Malik's Laws of Home Construction

One of our architects posted a link to Malik's Laws of Service Oriented Architecture which argues that building reusable services/software is futile. I responded with this version that substitutes "brick" for "service" throughout:

Malik's Laws of Home Construction

  • No one but you will build the bricks you need in time for you to use them
  • If you build a brick that no one else asked for, you will have built it for yourself
  • If you build a brick for yourself, you will optimize it for your own use
  • It is therefore the optimal brick for you to use
  • It is very unlikely to be the optimal one for anyone else to use
  • No one besides you will use it
  • You will not use anyone else's

And so forth. Notice that Malik is 100% right in the context of primitive (mud brick) construction and 100% wrong in the context of modern (real brick) construction.

Also notice that customers never clamor for a transition from the mud bricks they're used to. The statement of work invariably specifies more of the same, meanwhile complaining bitterly of labor costs, weathering, and roofs collapsing on their heads. As if this were a law of nature instead of a shortcoming of the mud brick approach to architecture.

The  transition from primitive to modern is a slow and evolutionary process that isn’t even mainly technological. Its mostly about trust building, which only begins when a pioneer takes the risk and their customer starts telling their friends. I’d like us to be that pioneer (and yes, I know about pioneers and arrows).


Unknown said...

Your brick analogy is apt. We charge our employers an enormous amount for building these bricks over and over. Each employer gets a shiny new component, along with its many warts, and owns it outright; and they have no hope of selling it on to anyone else.
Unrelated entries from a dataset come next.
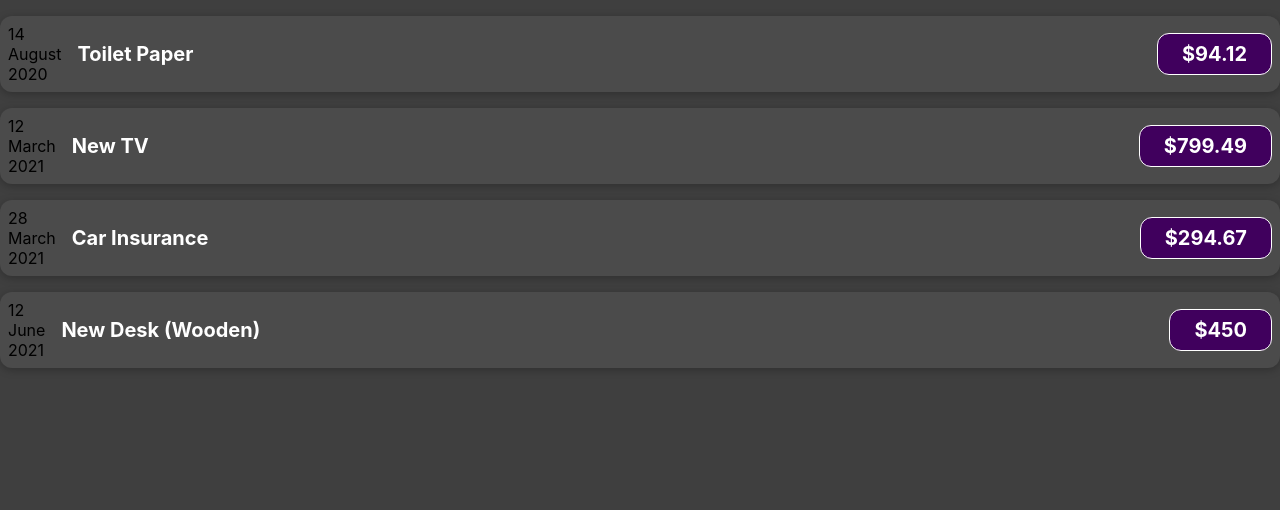
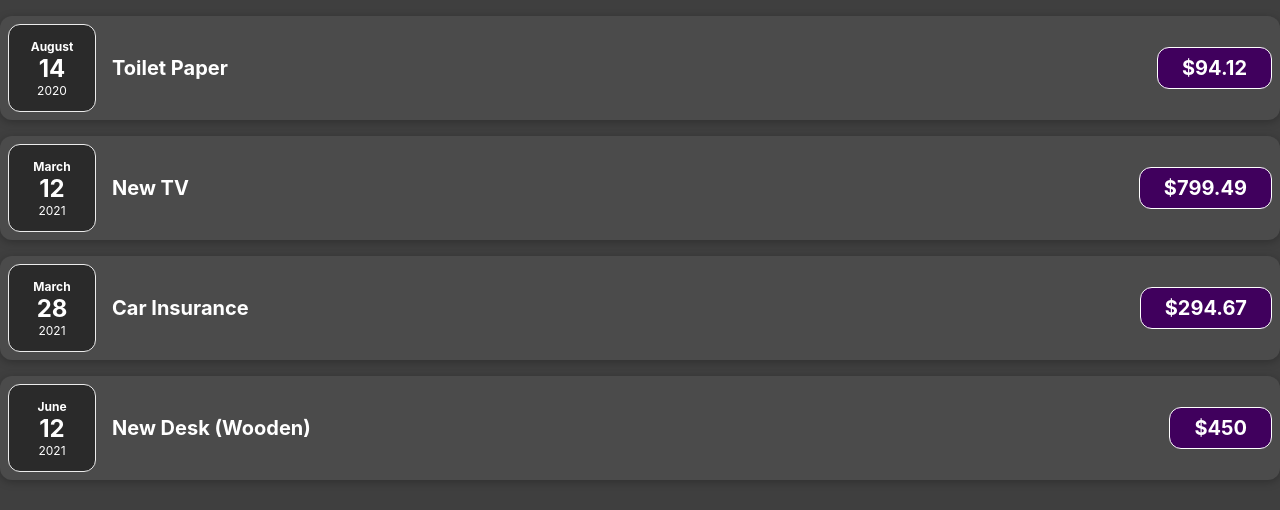
Before and after one commit to droozd15/tracker, a React (Create React App) app: page / in a window 1280 px wide. Shown: the top 510 px of the page. Built offline with nearby package versions, Linux system fonts and the light colour scheme.

Commit message:
add expense date component

```diff
--- a/src/App.tsx
+++ b/src/App.tsx
@@ -1,6 +1,6 @@
 import React from 'react';
 import './App.css';
-import ExpenseItem from "./components/ExpenseItem";
+import ExpenseItem from "./components/ExpenseItem/ExpenseItem";
 import Expense from "./types/expense";
 
 function App() {
--- /dev/null
+++ b/src/components/ExpenseDate/ExpenseDate.css
@@ -0,0 +1,26 @@
+.expense-date {
+  display: flex;
+  flex-direction: column;
+  width: 5.5rem;
+  height: 5.5rem;
+  border: 1px solid #ececec;
+  background-color: #2a2a2a;
+  color: white;
+  border-radius: 12px;
+  align-items: center;
+  justify-content: center;
+}
+
+.expense-date__month {
+  font-size: 0.75rem;
+  font-weight: bold;
+}
+
+.expense-date__year {
+  font-size: 0.75rem;
+}
+
+.expense-date__day {
+  font-size: 1.5rem;
+  font-weight: bold;
+}
--- /dev/null
+++ b/src/components/ExpenseDate/ExpenseDate.tsx
@@ -0,0 +1,16 @@
+import './ExpenseDate.css'
+function ExpenseDate(props: { date: Date }) {
+  const month = props.date.toLocaleDateString('en-US', {month: 'long'});
+  const day = props.date.toLocaleDateString('en-US', {day: '2-digit'});
+  const year = props.date.getFullYear();
+
+  return (
+      <div className='expense-date'>
+        <div className='expense-date__month'>{month}</div>
+        <div className='expense-date__day'>{day}</div>
+        <div className='expense-date__year'>{year}</div>
+      </div>
+  );
+}
+
+export default ExpenseDate;
--- a/src/components/ExpenseItem.tsx
+++ /dev/null
@@ -1,24 +0,0 @@
-import './ExpenseItem.css';
-import Expense from "../types/expense";
-
-function ExpenseItem(props: Expense) {
-  const month = props.date.toLocaleDateString('en-US', {month: 'long'});
-  const day = props.date.toLocaleDateString('en-US', {day: '2-digit'});
-  const year = props.date.getFullYear();
-
-  return (
-    <div className="expense-item">
-      <div>
-        <div>{day}</div>
-        <div>{month}</div>
-        <div>{year}</div>
-      </div>
-      <div className="expense-item__description">
-        <h2>{props.title}</h2>
-        <div className="expense-item__price">${props.amount}</div>
-      </div>
-    </div>
-  );
-}
-
-export default ExpenseItem;
--- /dev/null
+++ b/src/components/ExpenseItem/ExpenseItem.tsx
@@ -0,0 +1,18 @@
+import './ExpenseItem.css';
+import Expense from "../../types/expense";
+import ExpenseDate from "../ExpenseDate/ExpenseDate";
+
+function ExpenseItem(props: Expense) {
+
+  return (
+    <div className="expense-item">
+      <ExpenseDate date={props.date}/>
+      <div className="expense-item__description">
+        <h2>{props.title}</h2>
+        <div className="expense-item__price">${props.amount}</div>
+      </div>
+    </div>
+  );
+}
+
+export default ExpenseItem;
```
Also changed, not shown: src/components/ExpenseItem/ExpenseItem.css (renamed from src/components/ExpenseItem.css).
Nor would they want to in the present world, because it's so tightly integrated with the rest of the software and because, if it's the least bit clever, someone probably already has a patent on it.

All this is a problem crying out for a solution, but most of us have no incentive to solve it, since doing so will put us out of work! We write the same pieces over and over again, multiplied by tens of thousands of us...imagine if the marketing people could specify the behaviors they want and choose from a catalog of available components! A group of them would only need one software expert, instead of the other way around.

This choosing, of course, would be a trick; it's orders of magnitude more complex than going to the building supply to choose appropriate bricks and mortar. However, it can be solved, and (as with the components themselves) only needs to be done once.

Brad Cox said...

Thanks Kraig; re: the choosing trick, did you see